It’s not a game that bingeing undergraduates play on spring break. In fact, it doesn’t involve drinking beer at all. You can play it as a board game; there are software versions too.

The Beer Game was created by management expert Jay Forrester at MIT in 1960 as a way of illustrating fluctuations in the supply chain—particularly the bullwhip effect. As you can easily imagine, someone flicks a bullwhip with his wrist. On that end, the motion is small. But as it passes down the length of the whip, the loops get bigger and bigger so that the other end cuts a huge swath.

In business, the bullwhip effect refers to the process whereby small fluctuations in demand at one end can cause huge distortions in production.

One cause is that operators in the supply chain misread real demand. The classic case had to do with Volvo in the 1990s. Volvo dealers had too many green cars, so they offered promotional deals to sell them. The green cars, naturally, started to sell very well. This news got back to the manufacturer, who interpreted it as an increased demand for green cars. So, it started to make more green cars, increasing the inventory of an item that wasn’t very popular in the first place.

The Beer Game has teams of four players, each of whom assumes the role of retailer, wholesaler, distributor, and producer. Each has to both fill and receive orders for cases of a hypothetical product called Lover’s Beer. In each round, the retailer draws a slip of paper indicating demand for that round, and everyone has to calculate the number of cases they will need. The goal is not to beat the other players, but to have the smoothest relation in supply and demand, with highest benefits for all. (The Beer Game can be played competitively, but between teams rather than individuals.)

The game is apparently is hard to play. Primary-school children can do quite well at it while seasoned executives perform miserably.

You can see how this dynamic might play out in the produce industry. You, the retailer, sell 20 more boxes of avocados this week than last: does that mean you order 20 more boxes next week? If it’s the week before the Super Bowl and everybody is making guacamole for parties, you might realize that this is just a brief spike. But other situations are not so easy to read.

The dynamic is somewhat different with produce, because supply (unlike with, say, beer) is comparatively inelastic: there is no factory that can speed up the avocado assembly line to meet demand. But similar distortions can and do arise.

Causes?

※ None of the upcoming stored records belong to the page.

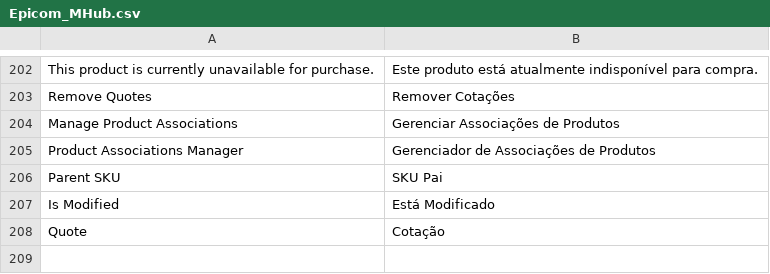
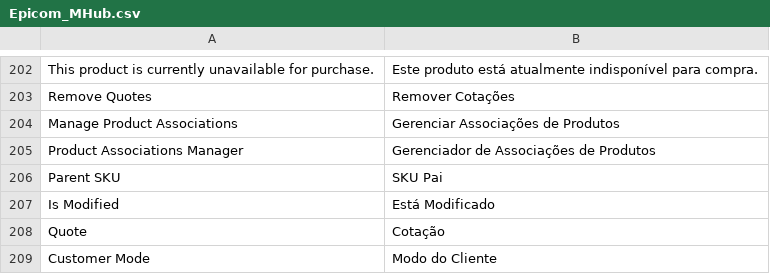
Before and after one commit to epicomtech/magento, a CSV file: app/locale/pt_BR/Epicom_MHub.csv, drawn as a sheet; only a part is shown, gaps mark what is left out; the diff names each change by its address in the sheet, - before the commit and + after, or states it on an @@ line.

Commit message:
- Adicionado validação para exception quando criando pedidos via API modo IN - Adicionado opção de configuração para escolha do modo de clientes quando criando pedidos via API modo IN

```diff
--- a/app/locale/pt_BR/Epicom_MHub.csv
+++ b/app/locale/pt_BR/Epicom_MHub.csv
+row 209: Customer Mode | Modo do Cliente
```
Also changed, not shown: 4 other files.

An article in Thomas Insights lists several:
• Discounts, cost changes, and other price variations, which may lead to irregular buying patterns. (For example, big price cuts on green Volvos.)
• Poor performance or bad decision making by stakeholders along the chain.
• Lack of communication among participants in the supply chain.
• Over- or underreacting to demand expectations.
• Inaccurate forecasting due to overreliance on historical data.

All of which can be filed under “human error.”

The bullwhip effect points to a fundamental tension in the supply chain. On the one hand, for the most efficient fit between supply and demand, it is in each operator’s interest to communicate promptly and clearly with the other operators. On the other hand, businesses don’t like sharing information. They guard it closely, fearing to give anything away to the competition—even if this tactic works to their own disadvantage.

The best means of preventing the bullwhip effect is clear communication all along the supply line—particularly in relation to customer demand.

What are the rewards for getting it right? Let’s put it in one word: Walmart BB #:143789. In Walmart’s system, point-of-sale data are sent directly to corporate headquarters several times a day, enabling the company to time shipments from the distribution center to the stores, and from the supplier to the distribution center. This streamlined supply chain is one of the great secrets to Walmart’s success.

For the produce industry, with its chains of retailers, shippers, and growers, communication at this level of efficiency probably isn’t feasible. But it is probably wise to know the principle of the bullwhip effect and to remember that clear communication with buyers and sellers is often to your own best interest.


Richard Smoley is Editor with Blue Book Services Inc.